Neil Kimball is seen in a Nov. 16, 2018, booking photo released by the Los Angeles County Sheriff's Department.
Neil Kimball is seen in a Nov. 16, 2018, booking photo released by the Los Angeles County Sheriff’s Department.

Deputy Neil Kimball, 45, was charged the previous day with forcible rape against a minor 14 years or older while the victim was tied or bound and witness intimidation by threat of force, the Ventura County District Attorney’s Office said in a news release.

The deputy, an Agoura Hills resident who serves in the L.A. County sheriff’s specialized unit for sex crimes, was relieved of duty with pay after he was taken into custody last Friday, Nov. 16.

The Sheriff’s Department said Kimball’s alleged crimes occurred “during the scope of the employee’s assignment with the Department’s Special Victims Bureau.”

The assault allegedly occurred somewhere in Ventura County between Oct. 1, 2017, and Dec. 31, 2017, the DA’s office said.

Kimball remains in custody on $2 million bail, and a protective order prohibiting his contact with the minor has also been issued.

He was arrested following a monthlong investigation and had been away from the special victims bureau at a medical facility since August, according to the Los Angeles Times.

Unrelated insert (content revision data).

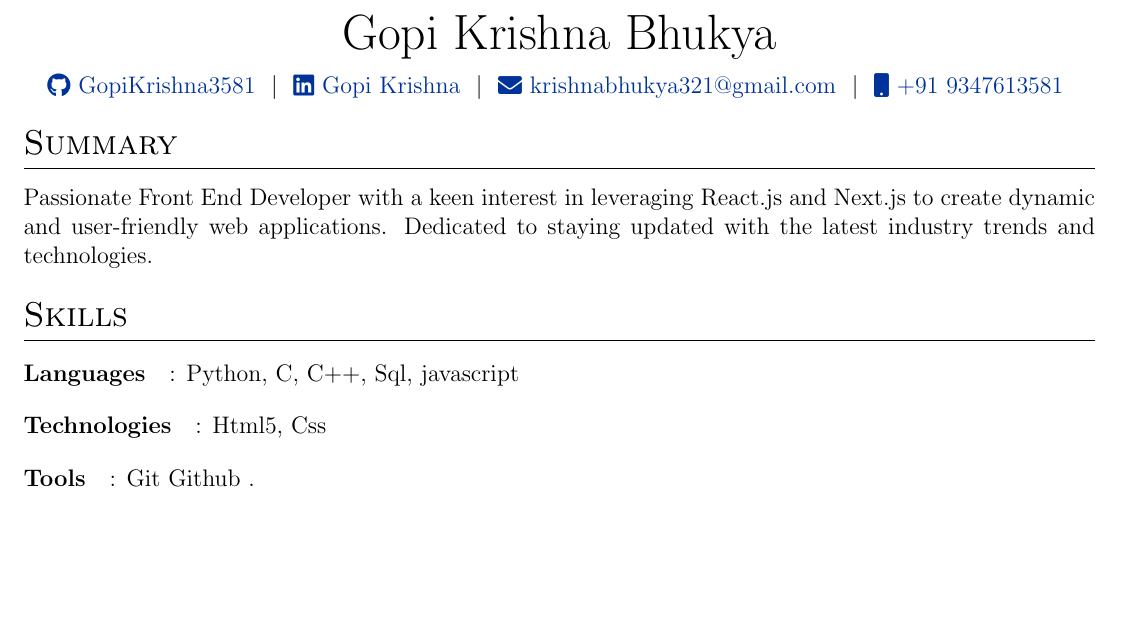
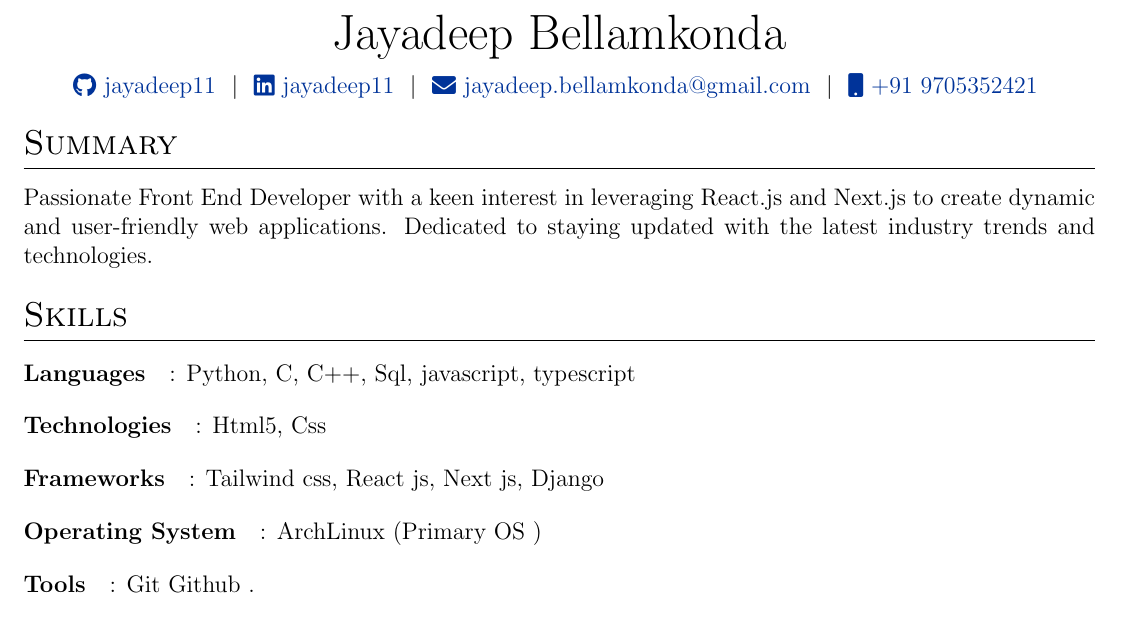
Before and after one commit to jayaadeep11/resume, a LaTeX document (main.tex): part of the page, cut at the place of the change, the shorter picture padded with empty space. Compiled offline with pdfLaTeX.

Commit message:
Update main.tex

```diff
--- a/main.tex
+++ b/main.tex
@@ -117,12 +117,12 @@
 % \end{tabularx}
 
 \begin{tabularx}{\linewidth}{@{} C @{}}
-\Huge{Gopi Krishna Bhukya} \\[7.5pt]
-\href{https://github.com/GopiKrishna3581}{\raisebox{-0.05\height}\faGithub\ GopiKrishna3581} \ $|$ \
-\href{https://www.linkedin.com/in/bhukya-gopi-krishna-0b5aa1251/}{\raisebox{-0.05\height}\faLinkedin\ Gopi Krishna} \ $|$ \
+\Huge{Jayadeep Bellamkonda} \\[7.5pt]
+\href{https://github.com/jayadeep11}{\raisebox{-0.05\height}\faGithub\ jayadeep11} \ $|$ \
+\href{https://www.linkedin.com/in/jayadeep11/}{\raisebox{-0.05\height}\faLinkedin\ jayadeep11} \ $|$ \
 % \href{https://mysite.com}{\raisebox{-0.05\height}\faGlobe \ mysite.com} \ $|$ \
-\href{mailto:krishnabhukya321@gmail.com}{\raisebox{-0.05\height}\faEnvelope \ krishnabhukya321@gmail.com} \ $|$ \
-\href{tel:+91 9347613581}{\raisebox{-0.05\height}\faMobile \ +91 9347613581 } \\
+\href{mailto:jayadeep.bellamkonda@gmail.com}{\raisebox{-0.05\height}\faEnvelope \ jayadeep.bellamkonda@gmail.com} \ $|$ \
+\href{tel:+91 9705352421}{\raisebox{-0.05\height}\faMobile \ +91 9705352421 } \\
 \end{tabularx}
 
 %----------------------------------------------------------------------------------------
@@ -137,20 +137,20 @@ Passionate Front End Developer with a keen interest in leveraging React.js and N
 \section{Skills}
 
 \begin{tabularx}{\linewidth}{ @{}l r@{} }
-\textbf{Languages} & {: Python, C, C++, Sql, javascript} \\[3.75pt]
+\textbf{Languages} & {: Python, C, C++, Sql, javascript, typescript} \\[3.75pt]
 \end{tabularx}
 
 \begin{tabularx}{\linewidth}{ @{}l r@{} }
 \textbf{Technologies} & {: Html5, Css} \\[3.75pt]
 \end{tabularx}
 
-% \begin{tabularx}{\linewidth}{ @{}l r@{} }
-% \textbf{Frameworks} & {: Tailwind css, React js, Next js, Django} \\[3.75pt]
-% \end{tabularx}
+\begin{tabularx}{\linewidth}{ @{}l r@{} }
+\textbf{Frameworks} & {: Tailwind css, React js, Next js, Django} \\[3.75pt]
+\end{tabularx}
 
-% \begin{tabularx}{\linewidth}{ @{}l r@{} }
-% \textbf{Operating System} & {: ArchLinux (Primary OS )} \\[3.75pt]
-% \end{tabularx}
+\begin{tabularx}{\linewidth}{ @{}l r@{} }
+\textbf{Operating System} & {: ArchLinux (Primary OS )} \\[3.75pt]
+\end{tabularx}
 
 \begin{tabularx}{\linewidth}{ @{}l r@{} }
 \textbf{Tools} & {: Git Github .} \\[3.75pt]
```
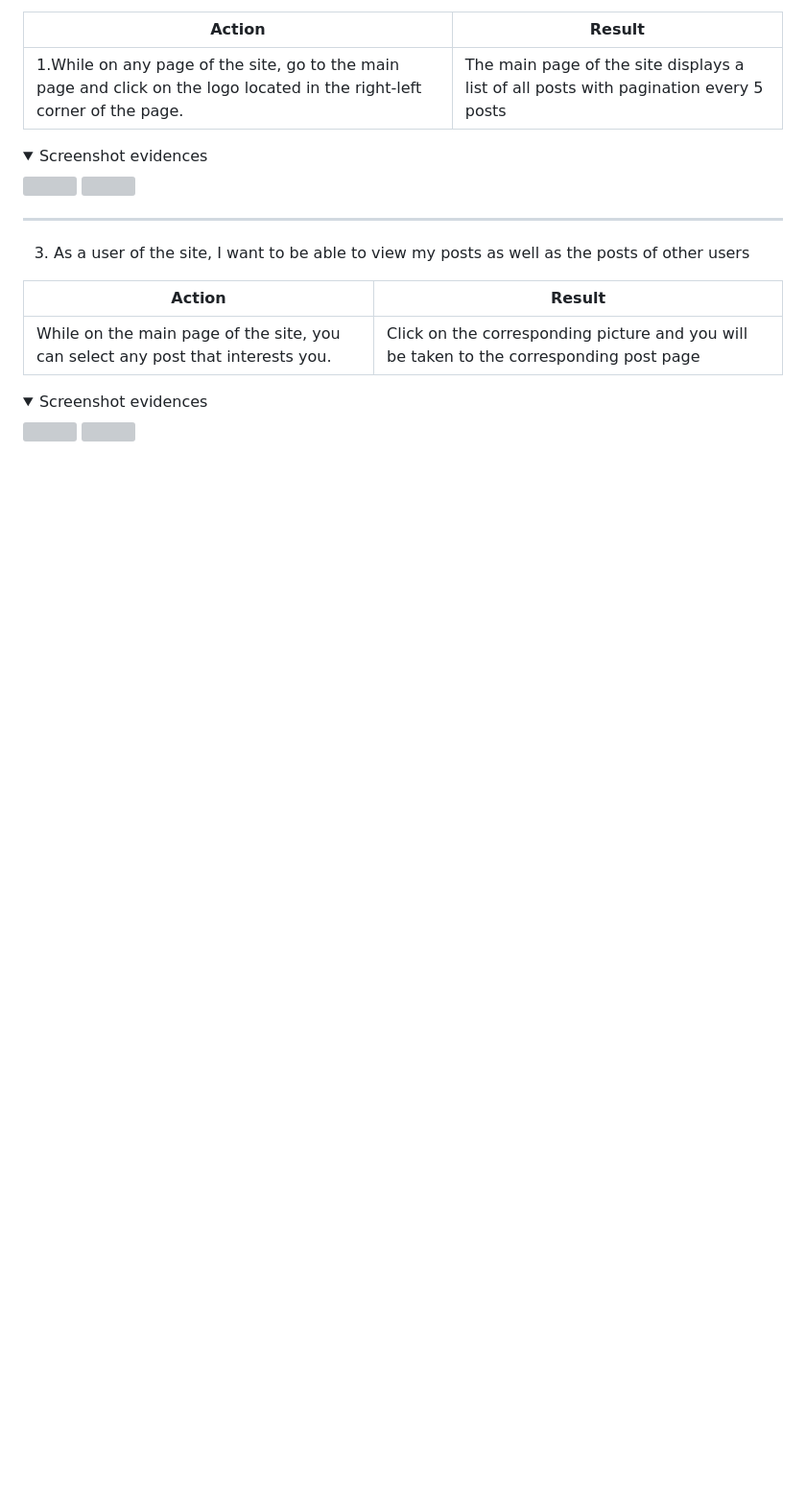
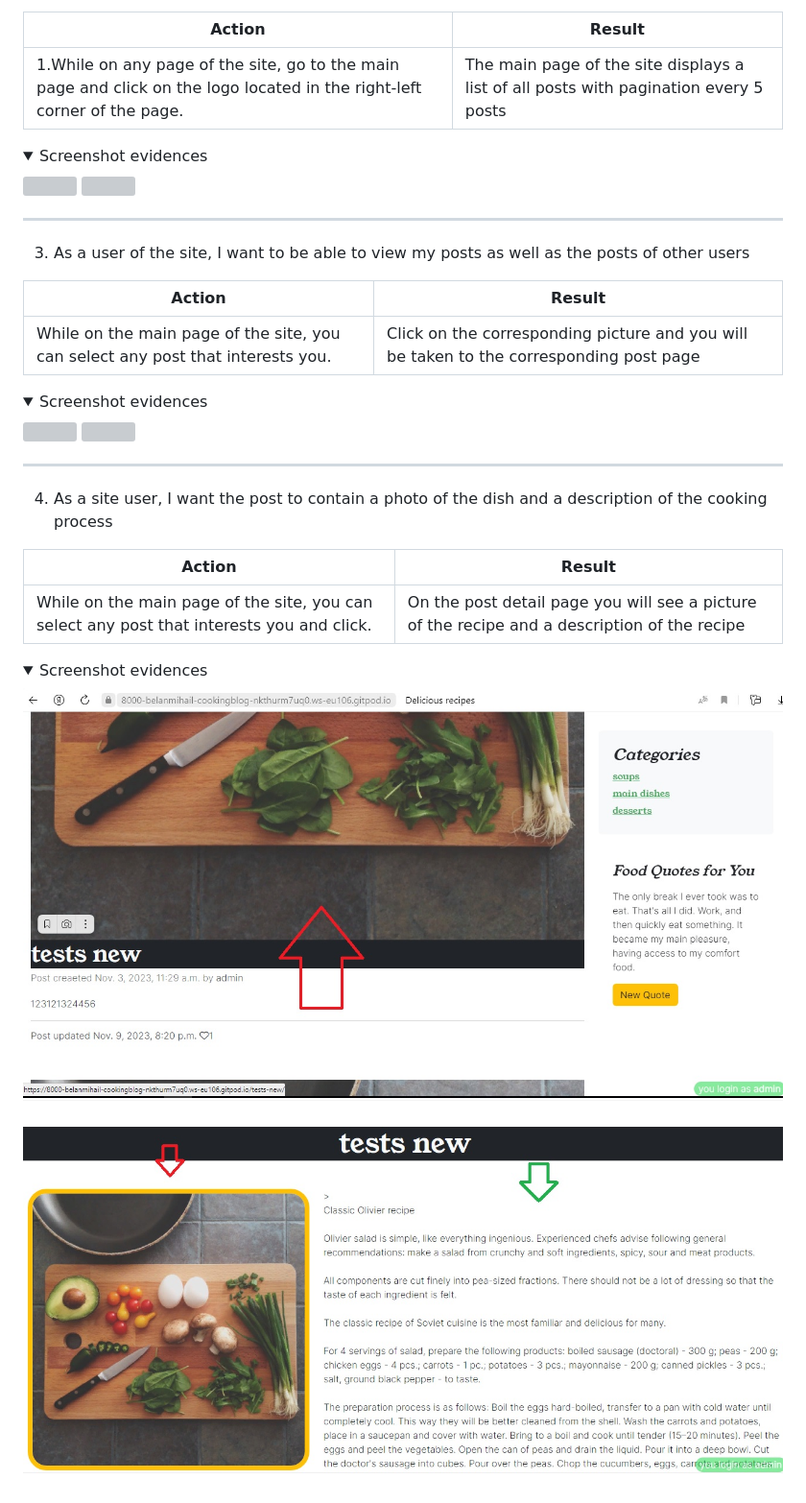
Before and after one commit to Belan-Mihail/cooking-blog, a Markdown page: README.md, the part around the change. Shown: that part at 96% size. Drawn GitHub-style; pictures changed too: docs/user-stories/fourth-user-story-evidence-1.jpg (added), docs/user-stories/fourth-user-story-evidence-2.jpg (added); folded sections open; blank space fills up the shorter version; grey boxes are pictures that could not be loaded.

Commit message:
Add test for fourth user story

```diff
--- a/README.md
+++ b/README.md
@@ -934,12 +934,25 @@ The site structure is designed to ensure maximum ease of use. Also, much attenti
 <img src="docs/user-stories/third-user-story-evidence-2.jpg">
 </details>
 
+---
+
+   4. As a site user, I want the post to contain a photo of the dish and a description of the cooking process
+
+
+   **Action** | **Result**
+   -----------| ----------
+ While on the main page of the site, you can select any post that interests you and click. | On the post detail page you will see a picture of the recipe and a description of the recipe
+
+<details><summary>Screenshot evidences</summary>
+<img src="docs/user-stories/fourth-user-story-evidence-1.jpg">
+<img src="docs/user-stories/fourth-user-story-evidence-2.jpg">
+</details>
 
 
 
 <!-- 1. As User I can use navigation bar so that I can easy to navigate the site.
 
-3. As a user of the site, I want to be able to view my posts as well as the posts of other users
+
 4. As a site user, I want the post to contain a photo of the dish and a description of the cooking process
 5. As a registered user of the site, I want to be able to post, update and delete posts in which I am the author
 6. As a registered user of the site, I want to be able to rate posts
```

The Los Angeles County District Attorney’s Office is doing a review of past cases that relied on testimony provided by Kimball, who was investigated for sexual battery years before he joined the department in 2013, the Times reported.

The deputy has been listed as a potential witness in 977 criminal cases, DA’s office spokeswoman Shiara Dávila-Morales told the Times.

The department was involved in several other sexual misconduct scandals involving its deputies last year. Last summer, the L.A. Times reported the agency was investigating allegations of misconduct within its youth mentoring program.

Kimball’s charges are the latest in a series of scandals to roil the embattled department, and come at a time when its chief, Jim McDonnell, is facing pressure in his reelection race against Alex Villanueva — a retired lieutenant who’s positioned himself as a reformer and was ahead nearly 87,000 votes as of Wednesday night.

The most high-profile imbroglio was the conviction of ex-Sheriff Lee Baca on federal corruption charges, a verdict Baca is currently appealing.

An early deposition conference in Kimball’s case was scheduled for Dec. 18 in Ventura Superior Court, and a preliminary hearing may also be set on that day.

Potential additional victims who may have been victimized by Kimball can contact either L.A. County sheriff’s Sgt. Will Morris at 562-392-7079 or Ventura County District Attorney Supervising Investigator Tom Mendez at 805-477-1690.

KTLA’s Erika Martin contributed to this report.